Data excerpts
==============================
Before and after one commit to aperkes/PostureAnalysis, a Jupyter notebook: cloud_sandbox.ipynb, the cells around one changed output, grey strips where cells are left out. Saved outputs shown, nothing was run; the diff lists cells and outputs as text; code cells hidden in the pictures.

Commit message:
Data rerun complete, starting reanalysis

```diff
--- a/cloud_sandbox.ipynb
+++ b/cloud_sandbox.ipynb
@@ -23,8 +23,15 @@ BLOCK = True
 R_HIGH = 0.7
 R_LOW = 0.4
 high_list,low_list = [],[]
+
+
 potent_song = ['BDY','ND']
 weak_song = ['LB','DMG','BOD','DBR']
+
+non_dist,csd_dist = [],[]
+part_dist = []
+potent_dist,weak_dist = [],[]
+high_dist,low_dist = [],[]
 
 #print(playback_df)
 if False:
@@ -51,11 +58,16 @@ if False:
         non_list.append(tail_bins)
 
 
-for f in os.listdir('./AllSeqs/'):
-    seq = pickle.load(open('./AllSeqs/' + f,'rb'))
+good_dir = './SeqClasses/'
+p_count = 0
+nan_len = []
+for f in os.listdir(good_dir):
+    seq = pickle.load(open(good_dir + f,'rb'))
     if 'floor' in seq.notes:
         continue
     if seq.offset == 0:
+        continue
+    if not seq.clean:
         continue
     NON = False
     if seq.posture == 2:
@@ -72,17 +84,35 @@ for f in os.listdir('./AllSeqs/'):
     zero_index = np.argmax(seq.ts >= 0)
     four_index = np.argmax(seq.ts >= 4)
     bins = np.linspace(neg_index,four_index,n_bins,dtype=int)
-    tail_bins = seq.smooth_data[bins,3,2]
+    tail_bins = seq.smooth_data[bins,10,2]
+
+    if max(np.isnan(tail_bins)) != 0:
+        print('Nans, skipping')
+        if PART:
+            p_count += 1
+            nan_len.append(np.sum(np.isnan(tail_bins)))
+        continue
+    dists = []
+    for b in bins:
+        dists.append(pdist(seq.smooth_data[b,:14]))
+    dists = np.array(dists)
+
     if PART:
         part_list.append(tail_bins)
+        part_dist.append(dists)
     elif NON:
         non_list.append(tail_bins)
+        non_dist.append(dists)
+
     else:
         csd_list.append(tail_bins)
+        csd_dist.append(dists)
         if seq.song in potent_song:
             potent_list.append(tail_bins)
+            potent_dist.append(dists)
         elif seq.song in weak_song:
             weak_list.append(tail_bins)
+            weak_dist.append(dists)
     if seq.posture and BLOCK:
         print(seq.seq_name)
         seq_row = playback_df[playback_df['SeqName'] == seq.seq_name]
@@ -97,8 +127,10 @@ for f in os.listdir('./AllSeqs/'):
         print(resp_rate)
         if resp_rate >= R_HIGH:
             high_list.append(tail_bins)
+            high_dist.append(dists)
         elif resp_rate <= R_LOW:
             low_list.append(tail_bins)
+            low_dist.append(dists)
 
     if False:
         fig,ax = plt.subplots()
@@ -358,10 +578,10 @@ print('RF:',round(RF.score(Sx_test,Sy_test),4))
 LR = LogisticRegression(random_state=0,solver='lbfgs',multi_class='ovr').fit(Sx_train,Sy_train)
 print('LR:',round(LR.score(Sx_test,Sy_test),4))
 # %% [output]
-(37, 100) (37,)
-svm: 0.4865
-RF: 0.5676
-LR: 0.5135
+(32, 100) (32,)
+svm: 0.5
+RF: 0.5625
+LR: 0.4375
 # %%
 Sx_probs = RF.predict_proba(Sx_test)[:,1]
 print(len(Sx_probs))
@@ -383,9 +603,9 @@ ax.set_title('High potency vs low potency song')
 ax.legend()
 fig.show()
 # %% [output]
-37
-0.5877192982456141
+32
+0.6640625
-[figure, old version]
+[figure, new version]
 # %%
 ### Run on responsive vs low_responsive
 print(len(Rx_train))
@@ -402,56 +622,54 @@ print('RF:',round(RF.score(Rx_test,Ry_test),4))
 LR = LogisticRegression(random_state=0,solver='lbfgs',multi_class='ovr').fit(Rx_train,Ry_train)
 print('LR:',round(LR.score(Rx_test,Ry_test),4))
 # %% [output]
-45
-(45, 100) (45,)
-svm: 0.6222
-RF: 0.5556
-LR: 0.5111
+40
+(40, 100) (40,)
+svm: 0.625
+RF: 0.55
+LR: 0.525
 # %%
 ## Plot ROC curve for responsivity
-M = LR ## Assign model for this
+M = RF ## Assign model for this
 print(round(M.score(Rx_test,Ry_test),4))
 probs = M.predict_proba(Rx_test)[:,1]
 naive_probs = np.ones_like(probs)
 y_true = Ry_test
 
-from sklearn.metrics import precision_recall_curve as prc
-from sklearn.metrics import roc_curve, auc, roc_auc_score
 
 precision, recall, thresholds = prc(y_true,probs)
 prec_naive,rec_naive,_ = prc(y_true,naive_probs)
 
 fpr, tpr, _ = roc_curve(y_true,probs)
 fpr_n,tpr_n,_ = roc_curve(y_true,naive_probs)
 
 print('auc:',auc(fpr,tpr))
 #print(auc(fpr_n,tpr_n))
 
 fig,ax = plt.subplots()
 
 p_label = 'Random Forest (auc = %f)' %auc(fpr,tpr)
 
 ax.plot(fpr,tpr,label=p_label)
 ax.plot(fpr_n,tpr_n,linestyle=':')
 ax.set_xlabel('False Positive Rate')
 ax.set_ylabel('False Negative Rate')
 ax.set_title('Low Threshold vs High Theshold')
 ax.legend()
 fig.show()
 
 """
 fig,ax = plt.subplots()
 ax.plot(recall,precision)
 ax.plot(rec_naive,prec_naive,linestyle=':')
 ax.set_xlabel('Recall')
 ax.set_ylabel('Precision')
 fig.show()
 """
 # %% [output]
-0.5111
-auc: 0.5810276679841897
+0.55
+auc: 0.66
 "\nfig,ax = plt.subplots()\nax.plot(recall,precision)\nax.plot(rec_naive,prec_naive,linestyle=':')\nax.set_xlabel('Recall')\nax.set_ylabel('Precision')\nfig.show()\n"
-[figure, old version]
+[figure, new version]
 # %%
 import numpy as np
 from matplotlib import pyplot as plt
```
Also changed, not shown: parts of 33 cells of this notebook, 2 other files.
==============================
Count the lines above in which the string "LogisticRegression" occurs. Give that number and nothing else.

◆ TASK RESULT: 2